McDonnell said Commissioners Court rules prohibit him from speaking again during public comments for a month, so he encouraged others in the community to sign up to speak in coming weeks. To sign up, call the clerk’s office at 214-653-7886. The Commissioners Court meets at 9 a.m. on Tuesdays in the County Administration Building, 411 Elm St. in Dallas.

McDonnell and others also encouraged people in the LGBT community to contact all five commissioners to thank them for adding sexual orientation and ask them to add gender identity. Here is their contact info, with confirmed email addresses:

County Judge Clay Jenkins – 214-653-7949
Email: Clay.Jenkins@DallasCounty.org

Dist. 1 Maurine Dickey – 214-653-7552
Email: Maurine.Dickey@DallasCounty.org

Dist. 2 Mike Cantrell – 214-653-6100
Email: MCantrell@DallasCounty.org

Dist. 3 John Wiley Price – 214-653-6671
Email: John.Price@DallasCounty.org

Dist. 4 Dr. Elba Garcia – 214-653-6670
Email: Elba.GarciaDDS@DallasCounty.org

—  John Wright

Fitzsimmons says commissioners should consult with DA’s office about nondiscrimination policy

Gary Fitzsimmons

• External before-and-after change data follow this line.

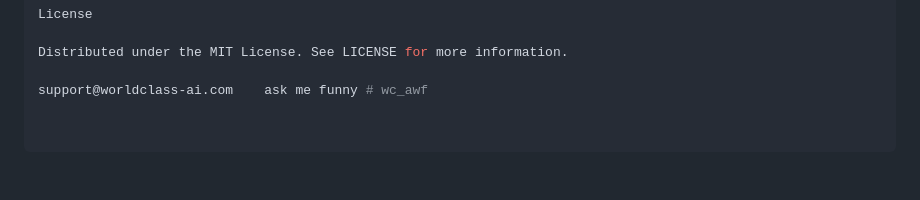
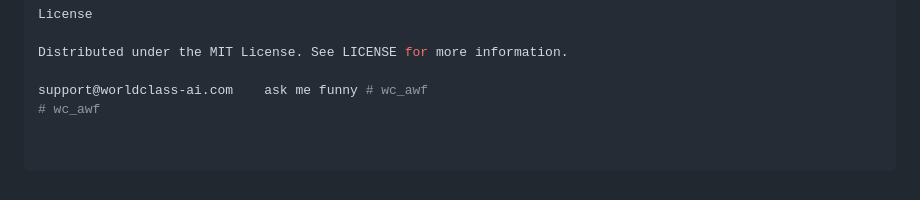
Before and after one commit to world-class-dev/wc_awf, a Markdown page: README.md, the part around the change. Rendered like a GitHub page.

```diff
--- a/README.md
+++ b/README.md
@@ -109,3 +109,4 @@ License
 Distributed under the MIT License. See LICENSE for more information.
 
 support@worldclass-ai.com    ask me funny # wc_awf
+# wc_awf
```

Late yesterday we spoke to openly gay District Clerk Gary Fitzsimmons about the Commissioners Court’s approval of an amendment to Dallas County’s employment nondiscrimination policy that includes sexual orientation but not gender identity/expression. Fitzsimmons said he was never asked to review the proposed amendment and was not aware that the Commissioners Court would be voting on it Tuesday. (Coincidentally, Fitzsimmons added transgender employees to the nondiscrimination policy for his department three years ago after Dallas Voice pointed out that it was missing. Fitzsimmons had added sexual orientation but not gender identity/expression to the policy after taking office in 2007.)

In response to a request under Texas open records law, Fitzsimmons provided an e-mail exchange between himself and County Judge Clay Jenkins from Tuesday afternoon. Jenkins had forwarded to Fitzsimmons an e-mail he received from Stonewall Democrats President Omar Narvaez, in which Narvaez warned of backlash from the LGBT community because transgender employees aren’t covered by the amendment.

Fitzsimmons responded to Jenkins by providing a copy of the nondiscrimination policy for his department, and by suggesting that the county judge ask the District Attorney’s Office to review the issue. We’ve posted the e-mail exchange between Fitzsimmons and Jenkins after the jump.

And again, our question is, why in hell didn’t this discussion take place three months ago?

—  John Wright